This study aimed to demonstrate the use of a systems theory-based accident analysis technique in health care applications as a more powerful alternative to the chain-of-event accident models currently underpinning root cause analysis methods.
A new accident analysis technique, CAST [Causal Analysis based on Systems Theory], is described and illustrated on a set of adverse cardiovascular surgery events at a large medical center. The lessons that can be learned from the analysis are compared with those that can be derived from the typical root cause analysis techniques used today.
The analysis of the 30 cardiovascular surgery adverse events using CAST revealed the reasons behind unsafe individual behavior, which were related to the design of the system involved and not negligence or incompetence on the part of individuals. With the use of the system-theoretic analysis results, recommendations can be generated to change the context in which decisions are made and thus improve decision making and reduce the risk of an accident.

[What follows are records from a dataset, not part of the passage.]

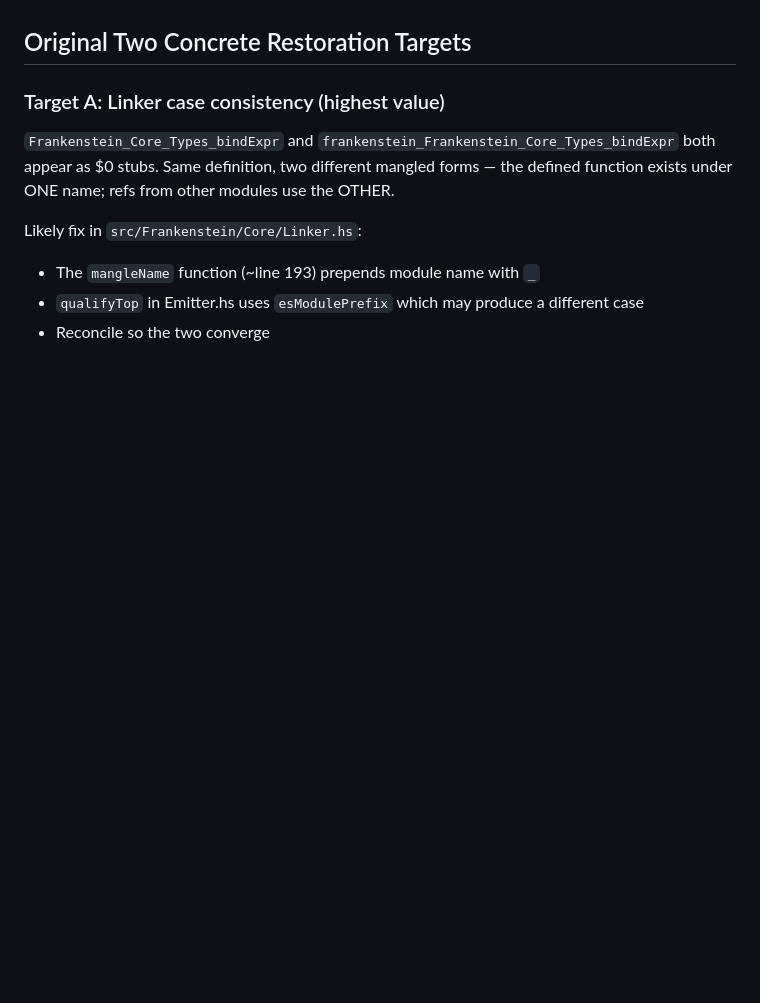
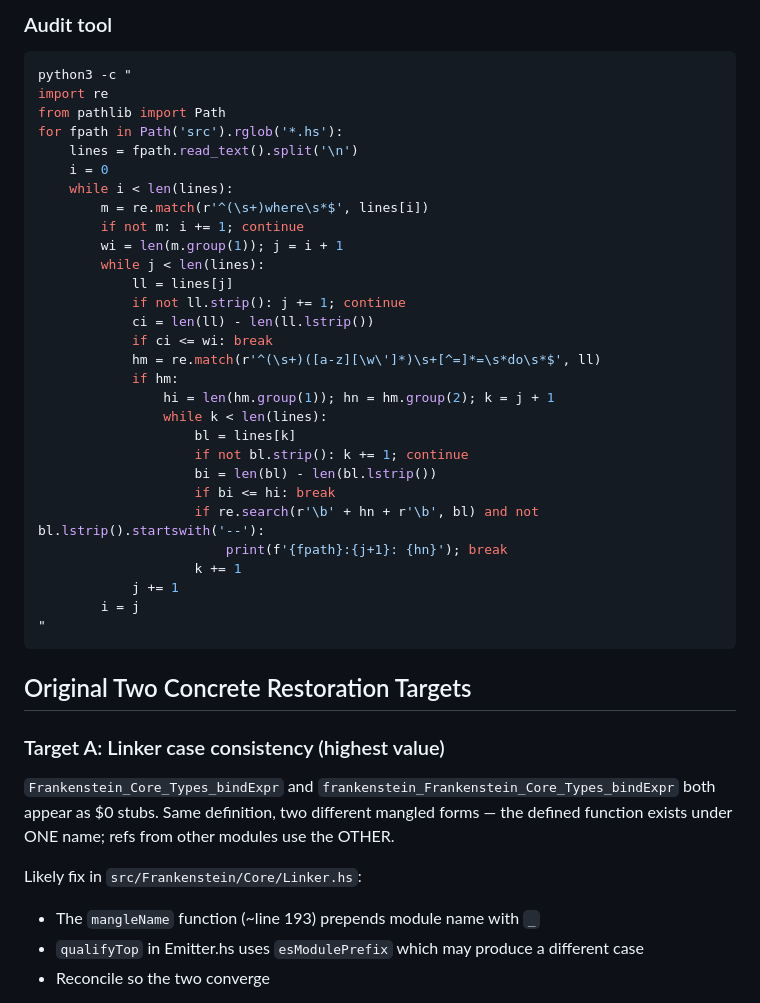
Before and after one commit to NadiaYvette/frankenstein, a Markdown page: BOOTSTRAP_RESTORATION.md, the part around one of its changes. GitHub-like rendering; blank space fills up the shorter version.

````diff
--- a/BOOTSTRAP_RESTORATION.md
+++ b/BOOTSTRAP_RESTORATION.md
@@ -421,3 +458,37 @@ pattern; auditing them would be Target I.
+### Audit tool
+
+```bash
+python3 -c "
+import re
+from pathlib import Path
+for fpath in Path('src').rglob('*.hs'):
+    lines = fpath.read_text().split('\n')
+    i = 0
+    while i < len(lines):
+        m = re.match(r'^(\s+)where\s*$', lines[i])
+        if not m: i += 1; continue
+        wi = len(m.group(1)); j = i + 1
+        while j < len(lines):
+            ll = lines[j]
+            if not ll.strip(): j += 1; continue
+            ci = len(ll) - len(ll.lstrip())
+            if ci <= wi: break
+            hm = re.match(r'^(\s+)([a-z][\w\']*)\s+[^=]*=\s*do\s*$', ll)
+            if hm:
+                hi = len(hm.group(1)); hn = hm.group(2); k = j + 1
+                while k < len(lines):
+                    bl = lines[k]
+                    if not bl.strip(): k += 1; continue
+                    bi = len(bl) - len(bl.lstrip())
+                    if bi <= hi: break
+                    if re.search(r'\b' + hn + r'\b', bl) and not bl.lstrip().startswith('--'):
+                        print(f'{fpath}:{j+1}: {hn}'); break
+                    k += 1
+            j += 1
+        i = j
+"
+```
+
 ## Original Two Concrete Restoration Targets
 
 ### Target A: Linker case consistency (highest value)
````
Also changed, not shown: other parts of BOOTSTRAP_RESTORATION.md (+37 -0 lines).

The use of a systems-theoretic accident analysis technique can assist in identifying causal factors at all levels of the system without simply assigning blame to either the frontline clinicians or technicians involved. Identification of these causal factors in accidents will help health care systems learn from mistakes and design system-level changes to prevent them in the future.